Originally Posted by bobw77
It could have peeled because the people who sold the house used interior paint instead of exterior which is more resistant to weather and can't handle expanding and contracting.
BOB: I'm wanting to explain the difference between interior and exterior latex and alkyd paints because some of what you said is mostly true for latex paints, and the rest is mostly true for oil based paints. Explaining it will prevent people from assuming what you said is generally true for both kinds of paints.
Interior and exterior LATEX paints will both stand up well to wind and rain. In fact, Sherwin Williams uses exactly the same acrylic binder resin from Rohm & Haas (called "HG95P") to make BOTH their top-of-the-line interior latex paint and their top-of-the-line exterior latex paint (Super Paint I think it's called.) Exterior latex paints do better outdoors only because they have UV blockers in them to protect them from the UV light from the Sun, and they have more biocides in them to prevent mold and mildew growing on them in humid climates. Basically, its those extra additives (UV blockers and more biocides) that makes the difference between interior and exterior latex paints.
1. Interior latex paints are often made with resins that dry to a harder film only because interior paints have to stand up to scrubbing to remove stubborn marks on the walls, but people rarely scrub the exterior of their house to clean it, and so exterior latex paints will often use acrylic resins that dry to a softer film to save cost.
2. Also, exterior latex and oil based paints will often use zinc oxide instead of titanium dioxide as the white pigment. This is both because titanium dioxide acts as a catalyst in the chaulking of the paint film due to exposure to UV light, and because zinc oxide is a natural mildewcide. So, all else being equal, white paints that use titanium dioxide as the white pigment won't stand up to UV light as well as white paints that use zinc oxide as the white pigment. Also, mildew and mold won't grow as well on white paints that use zinc oxide as the white pigment as they will on white paints that use titanium dioxide as the white pigment. But, zinc oxide doesn't hide as well as titanium dioxide, so you may have to apply a second coat of white or off-white paint if the white pigment is zinc oxide to completely hide any underlying colour.
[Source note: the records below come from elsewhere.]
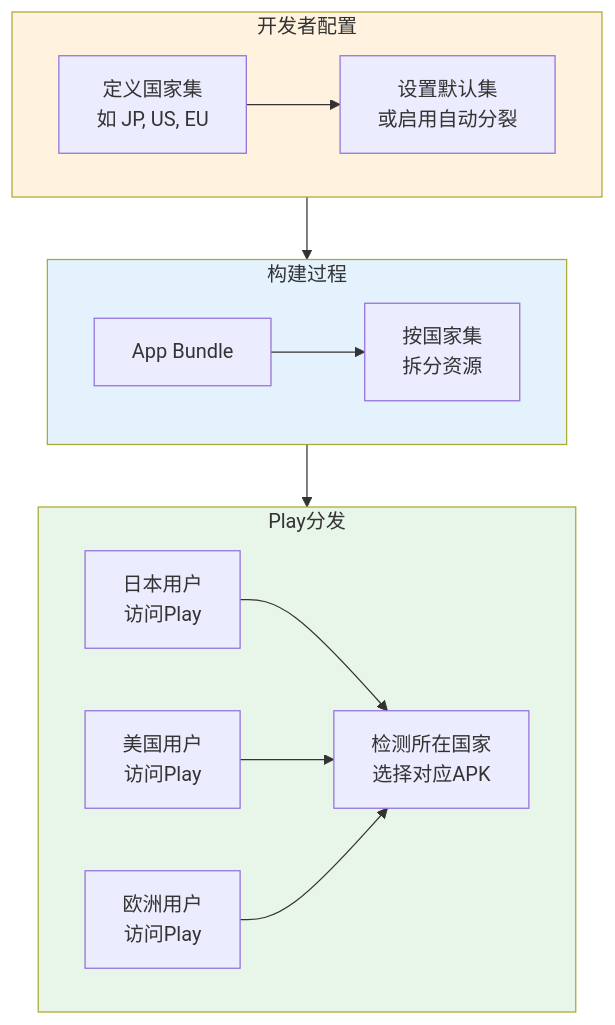
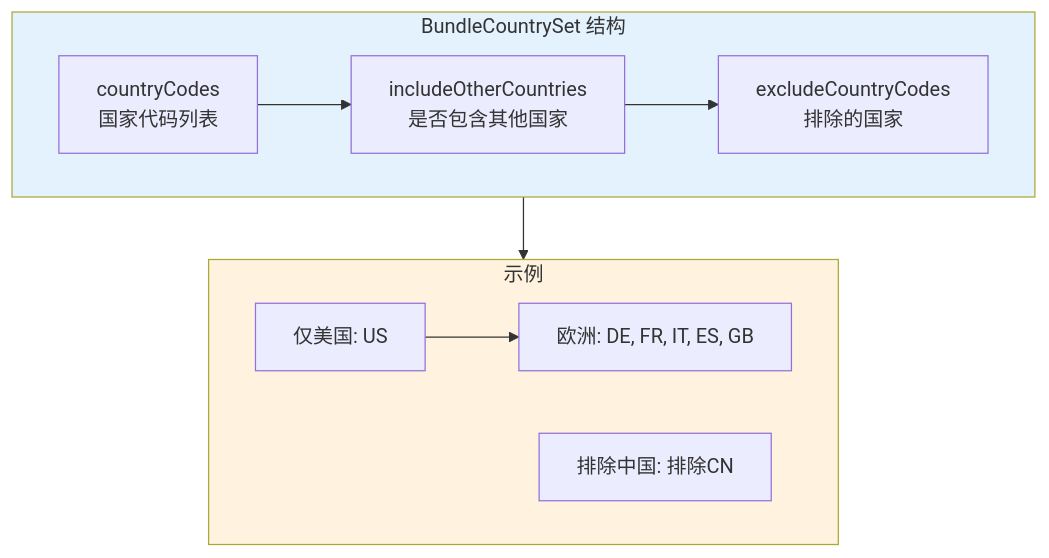
Before and after one commit to Carrie-L/carrie-l.github.io: the second of 6 diagrams in AndroidDeveloperGuideStory/Contents/vol21/21.1.92 捆绑国家集.md, drawn with Mermaid. The commit also changed other lines of this file, not shown here.

````diff
--- a/AndroidDeveloperGuideStory/Contents/vol21/21.1.92 捆绑国家集.md
+++ b/AndroidDeveloperGuideStory/Contents/vol21/21.1.92 捆绑国家集.md
@@ -81,22 +79,21 @@
 ```mermaid
 flowchart TB
-    subgraph Config["开发者配置"]
-        C1[定义国家集<br/>如 JP, US, EU] --> C2[设置默认集<br/>或启用自动分裂]
+    subgraph CountrySet["BundleCountrySet 结构"]
+        
+        CS1[countryCodes<br/>国家代码列表] --> CS2[includeOtherCountries<br/>是否包含其他国家]
+        CS2 --> CS3[excludeCountryCodes<br/>排除的国家]
+        
     end
     
-    subgraph Build["构建过程"]
-        B1[App Bundle] --> B2[按国家集<br/>拆分资源]
+    subgraph Example["示例"]
+        
+        E1[仅美国: US] --> E2[欧洲: DE, FR, IT, ES, GB]
+        E3[排除中国: 排除CN]
+        
     end
     
-    subgraph Distribution["Play分发"]
-        D1[日本用户<br/>访问Play] --> D2[检测所在国家<br/>选择对应APK]
-        D3[美国用户<br/>访问Play] --> D2
-        D4[欧洲用户<br/>访问Play] --> D2
-    end
+    CountrySet --> Example
     
-    Config --> Build --> Distribution
-    
-    style Config fill:#fff3e0
-    style Build fill:#e3f2fd
-    style Distribution fill:#e8f5e9
+    style CountrySet fill:#e3f2fd
+    style Example fill:#fff3e0
 ```
````
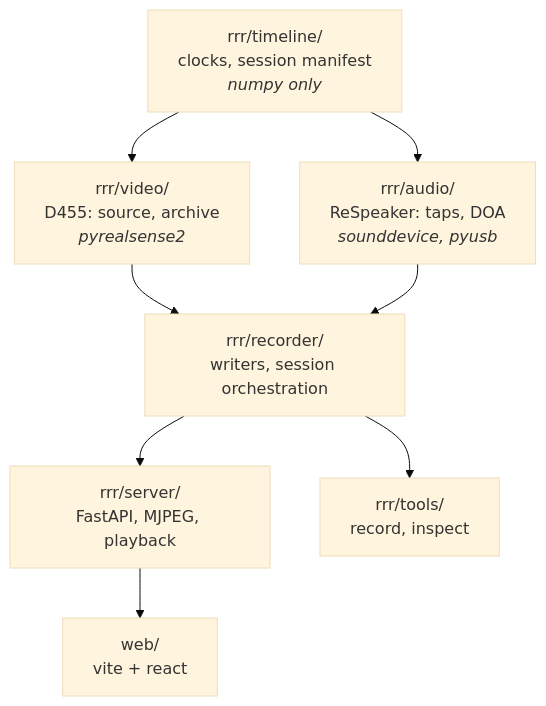
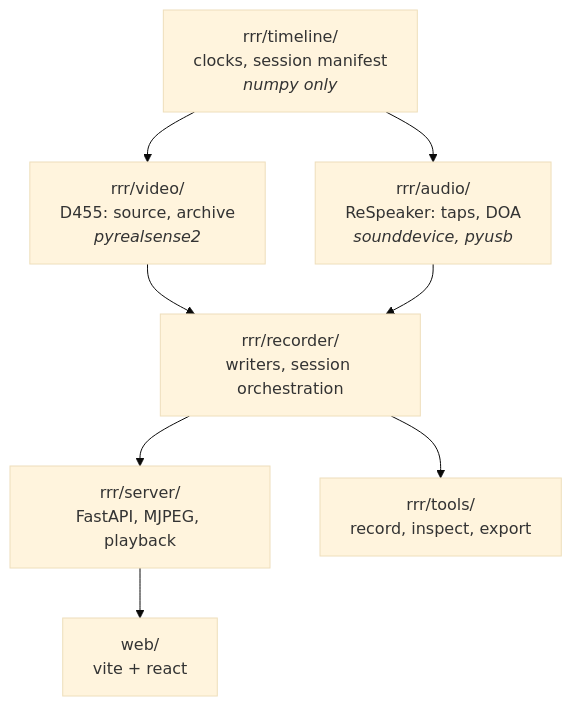
One commit to tkanek0/rererecorder changed the first of 2 diagrams in docs/design.md. Above: the diagram before and after it, drawn with Mermaid (base theme). The commit also changed other lines of this file and 6 other files, not shown here.

````diff
--- a/docs/design.md
+++ b/docs/design.md
@@ -30,17 +30,17 @@
 ```mermaid
 flowchart TD
     T["rrr/timeline/<br/>clocks, session manifest<br/><i>numpy only</i>"]
     V["rrr/video/<br/>D455: source, archive<br/><i>pyrealsense2</i>"]
     A["rrr/audio/<br/>ReSpeaker: taps, DOA<br/><i>sounddevice, pyusb</i>"]
     R["rrr/recorder/<br/>writers, session orchestration"]
     S["rrr/server/<br/>FastAPI, MJPEG, playback"]
-    C["rrr/tools/<br/>record, inspect"]
+    C["rrr/tools/<br/>record, inspect, export"]
     W["web/<br/>vite + react"]
     T --> V
     T --> A
     V --> R
     A --> R
     R --> S
     R --> C
     S --> W
 ```
````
3. Finally, interior latex paints will often use different coalescing solvents that either smell less or get chemically bonded right into the paint film as it dries, and so don't evaporate from the paint film as it dries, and therefore don't smell at all. It's also true that more and stronger coalescing solvents are needed in exterior latex paints that often have to form a proper film under more difficult conditions than interior latex paints, like cooler temperatures, higher humidity and more rapidly changing temperatures and humidities (come night fall or rain).
Now about oil based paint:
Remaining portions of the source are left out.